- taking in the full portion of nuts lowered their hemoglobin A1c, (HbA1c), levels while the other two groups showed no change,
- the full nut portion group also reduced their LDL ("bad"), cholesterol levels,
- while the half portion group reduced their LDL to a lesser extent, and
- the muffin group had no decrease in their LDL level at all.
Conclusion: It was there before concluding 2 ounces of nuts daily instead of a high carbohydrate food improved both blood sugar levels and cholesterol in Type 2 diabetics.
Fat molecules are made up mostly of carbon and hydrogen, and those with the most hydrogen are those that can clog up your arteries. The monounsaturated and unsaturated fats are the ones with the least amount of hydrogen, and they tend to be liquid at room temperature. Vegetable oils stay liquid at room temperature, while butter and lard are solid.
Fats are among the three macronutrients our bodies need. (The other two are carbohydrates and proteins). They are needed for:

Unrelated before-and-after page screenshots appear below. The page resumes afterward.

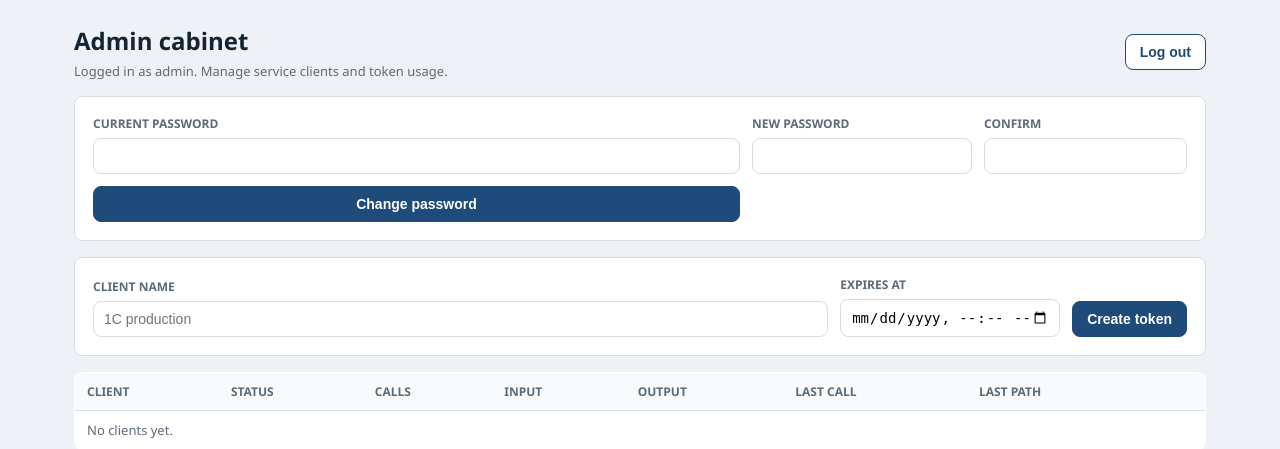
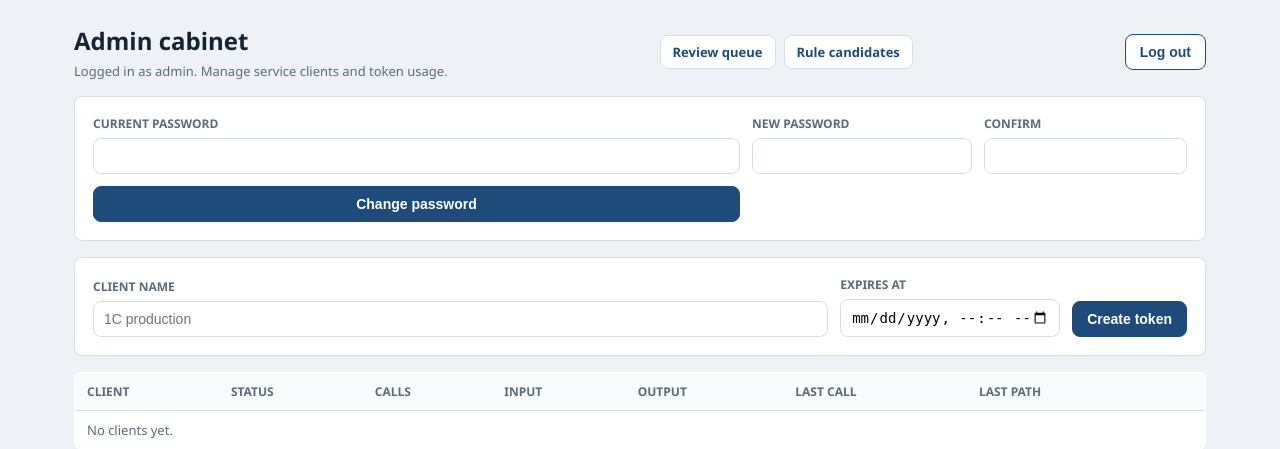
Before and after one commit to nurbolatkz/word-consructor, a Flask app: page /services/word-constructor/admin/cabinet in a window 1280 px wide. Shown: the top 449 px of the page. Run offline with Flask 3, Linux system fonts and the light colour scheme; the visitor is signed in with stand-in values (Sample User, id 1); parts of the project's set-up code (start-up, migrations or seed data) failed here and were passed over; some libraries are stand-ins or nearby versions.

Commit message:
update and improved with visual test v6 claude

```diff
--- a/word_constructor/app.py
+++ b/word_constructor/app.py
@@ -75,6 +75,7 @@ from word_constructor.ai_correction.pipeline import correct_document_two_model a
 from word_constructor.ai_correction.pipeline import correct_slot_values as _ai_pipeline_correct_slot_values
 from word_constructor.ai_correction.pipeline import startup_health as ai_correction_startup_health
 from word_constructor.admin_views import enqueue_background_review_log
+from word_constructor.admin_storage import load_review_items as _load_review_items
 
 logger = logging.getLogger(__name__)
 
@@ -2144,6 +2145,10 @@ def admin_cabinet():
     new_token = session.pop("new_client_token", None)
     password_message = session.pop("password_message", "")
     password_error = session.pop("password_error", "")
+    try:
+        pending_review_count = sum(1 for item in _load_review_items() if item.get("status") == "pending")
+    except Exception:
+        pending_review_count = 0
     return render_template(
         "word_constructor/admin_cabinet.html",
         clients=clients,
@@ -2151,6 +2156,7 @@ def admin_cabinet():
         admin_username=os.environ.get("ADMIN_USERNAME", "admin"),
         password_message=password_message,
         password_error=password_error,
+        pending_review_count=pending_review_count,
     )
 
 
--- a/word_constructor/templates/word_constructor/admin_cabinet.html
+++ b/word_constructor/templates/word_constructor/admin_cabinet.html
@@ -34,7 +34,11 @@
     .muted { color:var(--muted); }
     .num { font-variant-numeric:tabular-nums; white-space:nowrap; }
     .path { max-width:260px; word-break:break-all; }
-    @media (max-width:820px) { .shell { padding:16px; } .grid { grid-template-columns:1fr; } table { display:block; overflow:auto; } }
+    .nav-links { display:flex; gap:8px; align-items:center; }
+    .nav-links a { display:inline-flex; align-items:center; gap:6px; text-decoration:none; border:1px solid var(--line); border-radius:8px; padding:7px 12px; font-size:13px; font-weight:600; color:var(--accent); background:var(--surface); }
+    .nav-links a:hover { background:#eef2f6; }
+    .badge { display:inline-block; background:var(--err); color:#fff; border-radius:999px; padding:1px 7px; font-size:11px; font-weight:700; min-width:18px; text-align:center; }
+    @media (max-width:820px) { .shell { padding:16px; } .grid { grid-template-columns:1fr; } table { display:block; overflow:auto; } .topbar { flex-wrap:wrap; } }
   </style>
 </head>
 <body>
@@ -43,6 +47,12 @@
       <div>
         <h1>Admin cabinet</h1>
         <p class="sub">Logged in as {{ admin_username }}. Manage service clients and token usage.</p>
+      </div>
+      <div class="nav-links">
+        <a href="/admin/review">
+          Review queue{% if pending_review_count %} <span class="badge">{{ pending_review_count }}</span>{% endif %}
+        </a>
+        <a href="/admin/rule-candidates">Rule candidates</a>
       </div>
       <form method="post" action="/services/word-constructor/admin/logout"><button class="secondary" type="submit">Log out</button></form>
     </div>
```
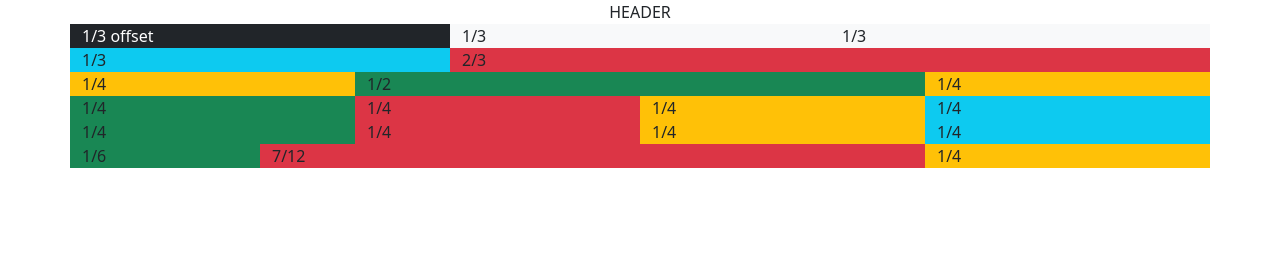
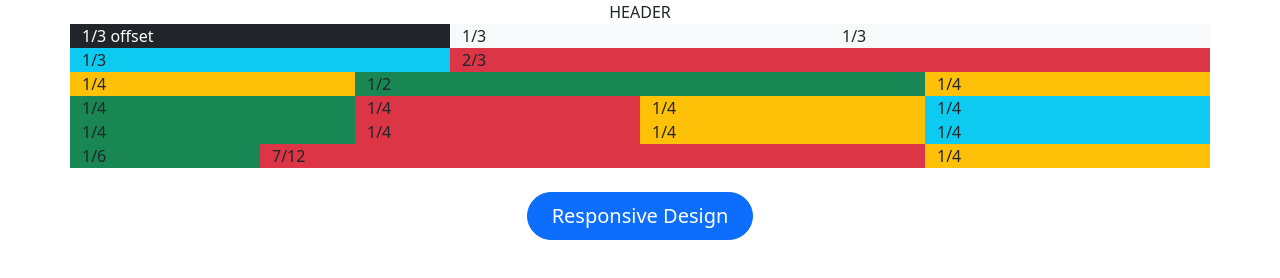
Before and after one commit to sjuliaan/redescaf, a plain HTML site: page scaffolding.html in a window 1280 px wide. Drawn offline with nearby package versions, Linux system fonts and the light colour scheme.

Commit message:
Update scaffolding.html

```diff
--- a/scaffolding.html
+++ b/scaffolding.html
@@ -74,6 +74,12 @@
             </footer>
         </div>
 
+   <div class="text-center my-4">
+    <a href="index.html" class="btn btn-primary btn-lg px-4 py-2" style="border-radius: 50px; font-weight: 500;">
+      Responsive Design
+    </a>
+  </div>
+
   <script src="https://cdn.jsdelivr.net/npm/bootstrap@5.3.5/dist/js/bootstrap.bundle.min.js" integrity="sha384-k6d4wzSIapyDyv1kpU366/PK5hCdSbCRGRCMv+eplOQJWyd1fbcAu9OCUj5zNLiq" crossorigin="anonymous"></script>
 
 </body>
```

- storage of fat-soluble vitamins, such as vitamins A and E,
- help with nerve construction,
- form part of the cell membrane,
- are used for making hormones,
- play a part in immune function, and
- may be involved in production of endorphins, substances that help us cope with pain.
Fats can be problematic when they help to cause obesity and clog the arteries. Although monounsaturated and polyunsaturated fats are high in calories and should not be eaten with abandon, they can be helpful for keeping arteries open and blood sugar levels under control.
Most nuts contain unsaturated oils: Which nuts are best? Hazelnuts and almonds are lowest in saturated fat, with macadamia and hazelnuts being the highest in monounsaturated fat. Macadamia nuts and pistachios are highest in fiber, while walnuts score highest where omega-3 fatty acids are concerned.
- a one-ounce serving of almonds has 8.6 grams of monounsaturated fat, 3.4 grams of polyunsaturated fat, and only 1.0 gram of saturated fat.
- an ounce of walnuts has 2.5 grams of monounsaturated fat, 13.3 grams of polyunsaturated fat and only 1.7 grams of saturated fat.
- one ounce of pistachio nuts has 6.8 grams of monounsaturated fat, 3.9 grams of polyunsaturated fat, and only 1.6 grams of saturated fat.
- an ounce of mixed nuts, including peanuts, provides 8.8 grams of monounsaturated fat, 3.0 grams of polyunsaturated fat, and only 1.9 gram of saturated fat.
So, go ahead … get nutty!